▶ **WHAT YOU HAVE TO DO**:
Look through the listing below for the word "shown" and copy every line where it occurs.

▶ **SOURCE INFORMATION**:

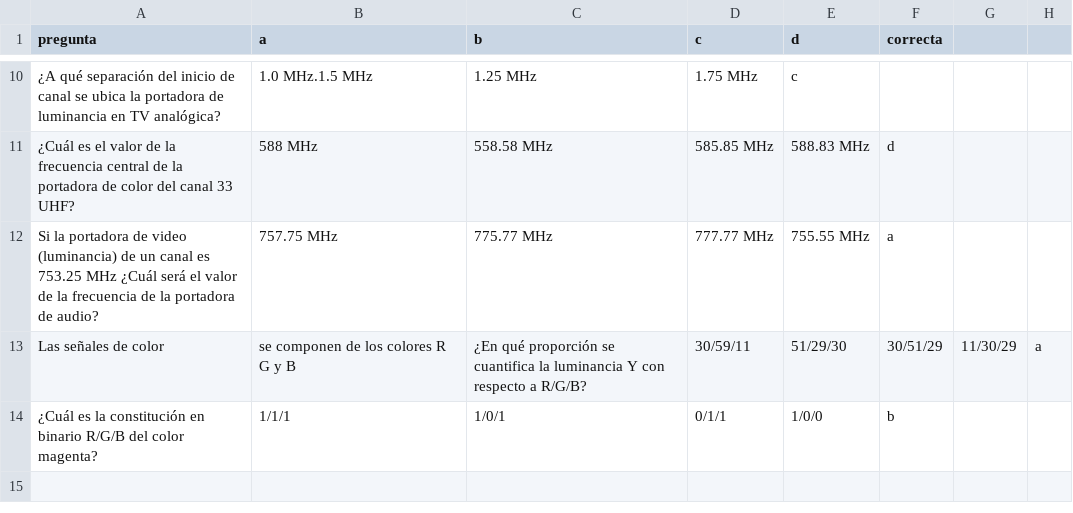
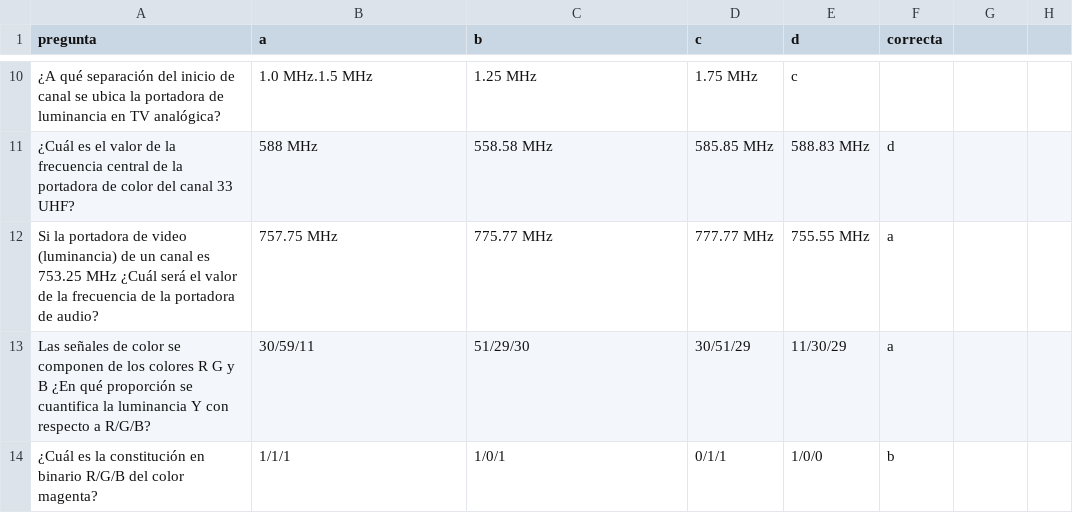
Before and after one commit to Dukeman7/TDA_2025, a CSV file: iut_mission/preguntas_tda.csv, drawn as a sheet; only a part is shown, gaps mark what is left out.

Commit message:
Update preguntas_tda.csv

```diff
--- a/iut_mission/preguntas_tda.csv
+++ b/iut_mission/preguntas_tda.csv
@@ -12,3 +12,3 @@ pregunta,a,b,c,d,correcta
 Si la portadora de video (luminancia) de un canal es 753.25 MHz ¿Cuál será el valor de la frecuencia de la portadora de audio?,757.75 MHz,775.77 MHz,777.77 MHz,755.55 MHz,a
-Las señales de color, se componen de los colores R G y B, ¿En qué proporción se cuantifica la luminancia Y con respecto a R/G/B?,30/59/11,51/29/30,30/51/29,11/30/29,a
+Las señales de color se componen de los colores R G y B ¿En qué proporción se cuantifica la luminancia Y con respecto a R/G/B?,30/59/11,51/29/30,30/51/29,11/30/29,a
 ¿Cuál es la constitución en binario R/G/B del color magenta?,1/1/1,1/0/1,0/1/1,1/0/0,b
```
--
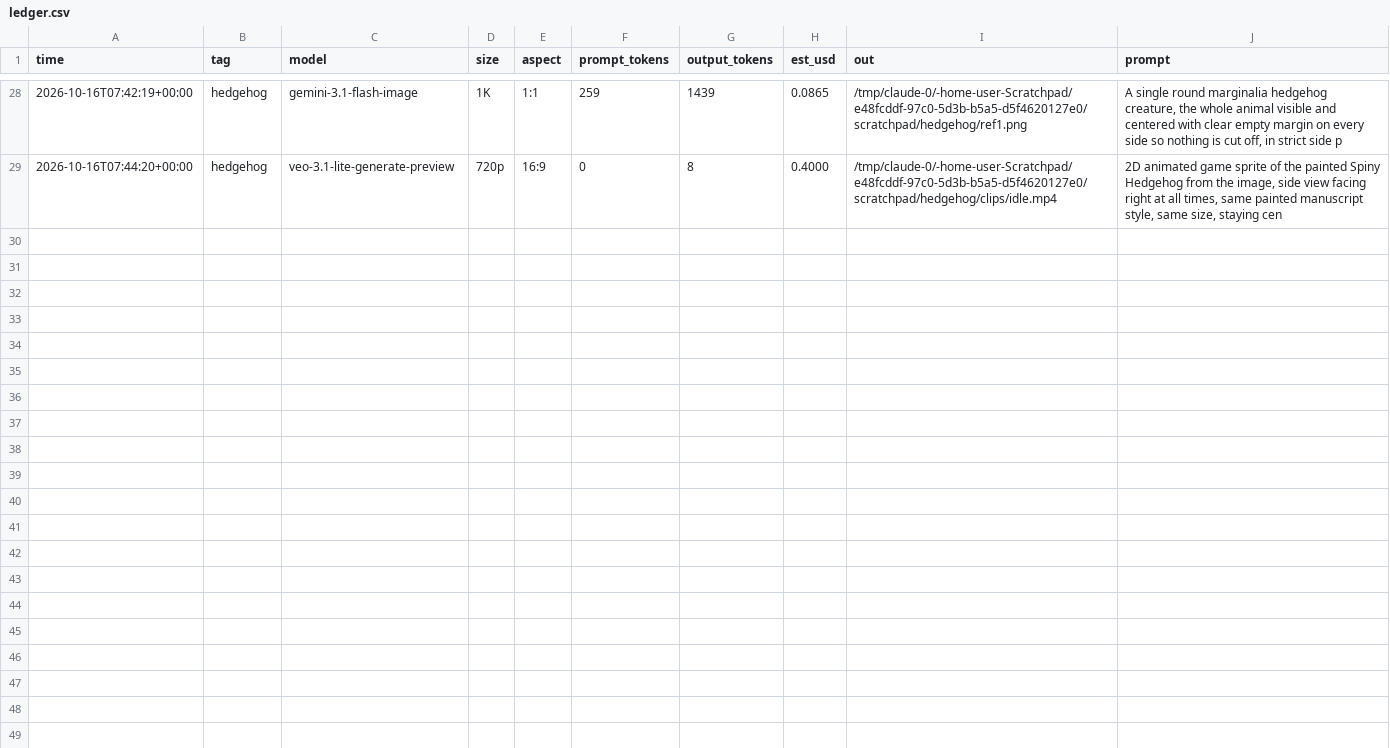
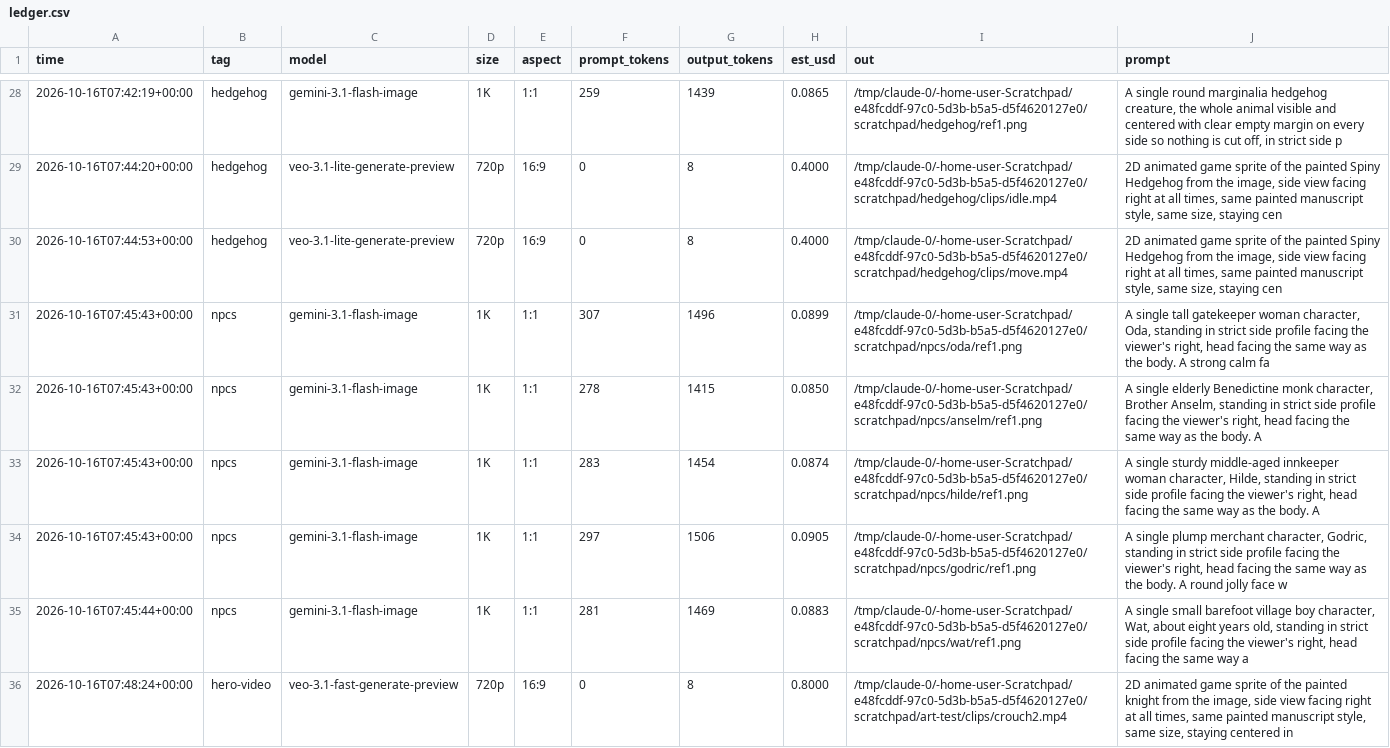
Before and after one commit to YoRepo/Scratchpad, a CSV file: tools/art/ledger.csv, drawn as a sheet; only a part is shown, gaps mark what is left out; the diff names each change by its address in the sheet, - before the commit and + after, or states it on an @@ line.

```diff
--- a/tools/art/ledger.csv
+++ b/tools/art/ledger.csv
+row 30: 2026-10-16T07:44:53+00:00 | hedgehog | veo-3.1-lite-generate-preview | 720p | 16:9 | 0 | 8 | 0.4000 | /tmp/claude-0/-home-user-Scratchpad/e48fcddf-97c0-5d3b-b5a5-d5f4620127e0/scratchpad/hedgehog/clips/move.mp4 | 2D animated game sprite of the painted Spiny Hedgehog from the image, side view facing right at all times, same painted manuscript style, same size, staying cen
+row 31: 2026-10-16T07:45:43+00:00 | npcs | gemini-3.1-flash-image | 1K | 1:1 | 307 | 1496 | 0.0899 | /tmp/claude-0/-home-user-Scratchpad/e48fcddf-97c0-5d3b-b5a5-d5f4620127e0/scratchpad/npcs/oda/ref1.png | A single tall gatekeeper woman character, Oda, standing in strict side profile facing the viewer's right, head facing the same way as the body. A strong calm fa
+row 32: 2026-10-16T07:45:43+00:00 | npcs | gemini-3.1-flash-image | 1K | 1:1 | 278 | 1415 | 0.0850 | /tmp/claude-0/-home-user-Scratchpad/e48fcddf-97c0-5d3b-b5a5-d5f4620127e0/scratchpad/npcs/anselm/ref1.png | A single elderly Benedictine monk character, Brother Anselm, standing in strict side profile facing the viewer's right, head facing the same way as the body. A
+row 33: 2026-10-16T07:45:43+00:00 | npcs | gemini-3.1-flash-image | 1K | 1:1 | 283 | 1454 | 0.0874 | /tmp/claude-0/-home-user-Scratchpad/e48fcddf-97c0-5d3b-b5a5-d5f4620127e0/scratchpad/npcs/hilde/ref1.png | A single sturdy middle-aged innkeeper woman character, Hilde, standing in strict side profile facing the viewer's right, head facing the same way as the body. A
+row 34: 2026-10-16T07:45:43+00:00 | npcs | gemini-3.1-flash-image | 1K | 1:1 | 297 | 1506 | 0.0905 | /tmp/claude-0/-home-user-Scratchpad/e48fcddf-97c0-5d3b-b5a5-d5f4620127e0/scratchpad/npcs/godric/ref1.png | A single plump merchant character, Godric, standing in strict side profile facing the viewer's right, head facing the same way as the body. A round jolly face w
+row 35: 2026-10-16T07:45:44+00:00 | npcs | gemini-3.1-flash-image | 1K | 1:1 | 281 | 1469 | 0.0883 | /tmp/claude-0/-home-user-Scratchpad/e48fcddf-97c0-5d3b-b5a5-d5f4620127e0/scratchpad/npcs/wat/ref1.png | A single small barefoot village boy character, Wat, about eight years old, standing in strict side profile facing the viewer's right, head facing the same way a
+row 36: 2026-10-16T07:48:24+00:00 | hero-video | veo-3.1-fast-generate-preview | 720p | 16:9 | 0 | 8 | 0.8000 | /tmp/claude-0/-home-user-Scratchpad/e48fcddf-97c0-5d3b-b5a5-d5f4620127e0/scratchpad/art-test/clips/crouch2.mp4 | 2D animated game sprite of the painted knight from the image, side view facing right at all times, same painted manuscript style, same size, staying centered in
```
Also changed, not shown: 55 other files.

▶ **PROBLEM SOLUTION**:
Before and after one commit to Dukeman7/TDA_2025, a CSV file: iut_mission/preguntas_tda.csv, drawn as a sheet; only a part is shown, gaps mark what is left out.
Before and after one commit to YoRepo/Scratchpad, a CSV file: tools/art/ledger.csv, drawn as a sheet; only a part is shown, gaps mark what is left out; the diff names each change by its address in the sheet, - before the commit and + after, or states it on an @@ line.
Also changed, not shown: 55 other files.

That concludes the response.